2. Evaluate the lesion with ultrasound and thyroid uptake scan. The ultrasound characterizes the lesion -- solid / fluid / complex / etc. The uptake scan shows the activity of the lesion in comparsion to the surrounding thyroid.

3. Biopsy with at least a fine needle aspiration -- passing a small needle into the lesion to collect cell samples for a pathologist to analyze. If I can feel the lesion, I do this in the office. I use ultrasound guidance if it can't be readily palpated.

This data by and large can tell me what the exact problem is -- and does this problem need medical or surgical treatment.

Surgery is generally advised for the following:

1. Malignant lesions
2. Compressive symptoms from a large mass
3. Contraindications to medical therapy -- i.e. radioactive ablation treatment for graves disease in a young female who is pregnant / may become pregnant.

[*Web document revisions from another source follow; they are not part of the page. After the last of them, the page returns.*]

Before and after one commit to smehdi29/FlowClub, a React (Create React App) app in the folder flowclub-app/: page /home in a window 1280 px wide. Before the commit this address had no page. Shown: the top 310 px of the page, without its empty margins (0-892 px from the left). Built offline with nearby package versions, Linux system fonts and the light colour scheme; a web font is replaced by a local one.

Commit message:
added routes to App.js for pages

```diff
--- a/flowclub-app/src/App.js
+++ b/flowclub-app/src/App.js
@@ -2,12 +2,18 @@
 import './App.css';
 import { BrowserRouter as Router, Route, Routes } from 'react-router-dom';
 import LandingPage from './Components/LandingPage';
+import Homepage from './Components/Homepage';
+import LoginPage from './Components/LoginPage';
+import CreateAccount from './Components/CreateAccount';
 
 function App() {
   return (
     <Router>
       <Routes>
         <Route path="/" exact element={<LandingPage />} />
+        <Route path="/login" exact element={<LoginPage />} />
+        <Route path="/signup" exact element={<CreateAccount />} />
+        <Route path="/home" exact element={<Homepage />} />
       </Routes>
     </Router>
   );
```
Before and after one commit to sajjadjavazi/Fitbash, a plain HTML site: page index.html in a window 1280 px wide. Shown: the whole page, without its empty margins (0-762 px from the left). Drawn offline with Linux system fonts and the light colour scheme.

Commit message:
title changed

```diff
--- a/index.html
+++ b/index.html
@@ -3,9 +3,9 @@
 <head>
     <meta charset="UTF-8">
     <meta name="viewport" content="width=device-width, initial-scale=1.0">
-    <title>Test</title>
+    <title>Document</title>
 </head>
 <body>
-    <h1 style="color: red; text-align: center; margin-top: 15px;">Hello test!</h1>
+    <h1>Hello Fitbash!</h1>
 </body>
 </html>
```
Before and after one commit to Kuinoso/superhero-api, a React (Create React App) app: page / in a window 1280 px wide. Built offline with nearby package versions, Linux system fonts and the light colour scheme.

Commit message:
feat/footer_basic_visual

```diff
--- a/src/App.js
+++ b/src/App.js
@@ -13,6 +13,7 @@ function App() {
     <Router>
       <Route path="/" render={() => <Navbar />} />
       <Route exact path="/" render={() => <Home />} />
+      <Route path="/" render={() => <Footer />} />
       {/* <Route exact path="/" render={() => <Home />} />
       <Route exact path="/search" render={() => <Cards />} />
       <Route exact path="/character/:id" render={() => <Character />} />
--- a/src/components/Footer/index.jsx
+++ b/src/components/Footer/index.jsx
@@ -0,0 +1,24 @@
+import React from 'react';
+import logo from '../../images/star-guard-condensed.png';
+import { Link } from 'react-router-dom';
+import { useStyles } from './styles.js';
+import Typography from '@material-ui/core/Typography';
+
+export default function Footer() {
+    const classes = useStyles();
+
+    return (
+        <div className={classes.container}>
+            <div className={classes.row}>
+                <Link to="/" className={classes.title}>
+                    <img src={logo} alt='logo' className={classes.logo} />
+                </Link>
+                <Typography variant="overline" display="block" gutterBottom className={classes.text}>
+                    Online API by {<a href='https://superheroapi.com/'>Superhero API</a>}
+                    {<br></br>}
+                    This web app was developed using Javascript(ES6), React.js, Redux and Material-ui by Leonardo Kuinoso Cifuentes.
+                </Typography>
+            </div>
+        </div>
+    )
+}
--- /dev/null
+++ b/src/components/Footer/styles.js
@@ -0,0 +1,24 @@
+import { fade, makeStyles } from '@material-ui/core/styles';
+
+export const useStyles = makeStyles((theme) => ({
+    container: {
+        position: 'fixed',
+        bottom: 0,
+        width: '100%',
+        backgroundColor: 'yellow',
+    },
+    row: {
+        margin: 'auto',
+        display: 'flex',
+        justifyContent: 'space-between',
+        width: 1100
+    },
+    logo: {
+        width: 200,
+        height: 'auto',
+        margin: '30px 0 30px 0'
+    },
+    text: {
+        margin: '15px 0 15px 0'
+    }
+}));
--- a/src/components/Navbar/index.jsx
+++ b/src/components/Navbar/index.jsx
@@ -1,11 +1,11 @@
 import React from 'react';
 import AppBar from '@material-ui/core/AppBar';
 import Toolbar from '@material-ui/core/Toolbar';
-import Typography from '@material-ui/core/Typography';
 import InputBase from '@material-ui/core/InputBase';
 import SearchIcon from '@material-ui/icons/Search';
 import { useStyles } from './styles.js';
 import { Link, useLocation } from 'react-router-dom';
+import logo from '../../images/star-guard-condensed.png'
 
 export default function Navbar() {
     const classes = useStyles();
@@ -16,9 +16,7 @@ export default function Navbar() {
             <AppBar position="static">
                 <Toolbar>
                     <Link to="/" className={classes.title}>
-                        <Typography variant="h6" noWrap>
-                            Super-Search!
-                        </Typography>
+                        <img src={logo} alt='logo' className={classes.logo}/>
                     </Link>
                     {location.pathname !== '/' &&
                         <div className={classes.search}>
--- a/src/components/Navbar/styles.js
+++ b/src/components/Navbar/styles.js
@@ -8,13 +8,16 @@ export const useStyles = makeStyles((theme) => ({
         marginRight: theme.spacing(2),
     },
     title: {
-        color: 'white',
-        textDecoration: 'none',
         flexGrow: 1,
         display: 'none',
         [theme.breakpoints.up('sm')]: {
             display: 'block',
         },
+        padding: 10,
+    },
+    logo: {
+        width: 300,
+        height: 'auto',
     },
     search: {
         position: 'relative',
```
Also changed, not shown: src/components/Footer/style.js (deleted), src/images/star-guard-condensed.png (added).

Thyroidectomy / hemithyroidectomy is one of my favorite procedures. I use a really cool instrument called a harmonic scalpel -- specifically the harmonic focus -- to remove the gland. Most patients go home in a day or two. The incision is usually hidden in a skin line on neck, and is almost invisable at six months.

Hope this helps. Give me a pm with specifics if you have a question and I'll try to help.

Dr. Broncenstein
12-24-2009, 09:04 AM
UPDATE: Went to Dr. today. He said it is 4.5 cm dominate nodule. He set me up for a ultrasound guided biopsy on 1-11-09. Guess he wont know if its cancerous till then. On the thyroid scan it showed it was working at 19%. I guess a thyroid is supposed to produce or work at a level of 10 to 35 percent? is that right? Anywhos, I will keep you all updated and thanks again.

Sounds like he's got you on the right track. Good luck.

BABronco
12-24-2009, 12:54 PM
Don't have any advice but I'd like to say good luck.

Ramathorn
12-25-2009, 05:06 AM
The reassuring thing was that he said if he HAD to have cancer and was given a choice of what kind, he would choose thryoid cancer because it has a 97% cure rate. Good news.

Pick Six
12-25-2009, 07:47 AM
The reassuring thing was that he said if he HAD to have cancer and was given a choice of what kind, he would choose thryoid cancer because it has a 97% cure rate. Good news.

Absolutely. Thyroid cancer is very easy to lick, compared to other forms...

Ramathorn
01-11-2010, 04:03 PM
UPDATE:: I am stoked!! I just came back from hospital. Was suppose to have ultrasound biopsy done today. Got there and I told the xray lady that I think it has gone down in size. She did her ultrasound on it and agreed. She went and told Dr. Hensley (he does the biopsy) and he said he needed to consult with the specialist (Dr. Randolph, who send me for the biopsy) to see if we should continue with biopsy or not.

Then Dr. hensley came in and said Dr. Randolph said not to do the biopsy since it went down from 4.5 cm to 3.6 cm and the ultrasound shows it is mostly flui d. I just have to go back and see dr. randolph in a month for a check up. I AM SO RELEIVED!!
Thanks everyone for the well wishes.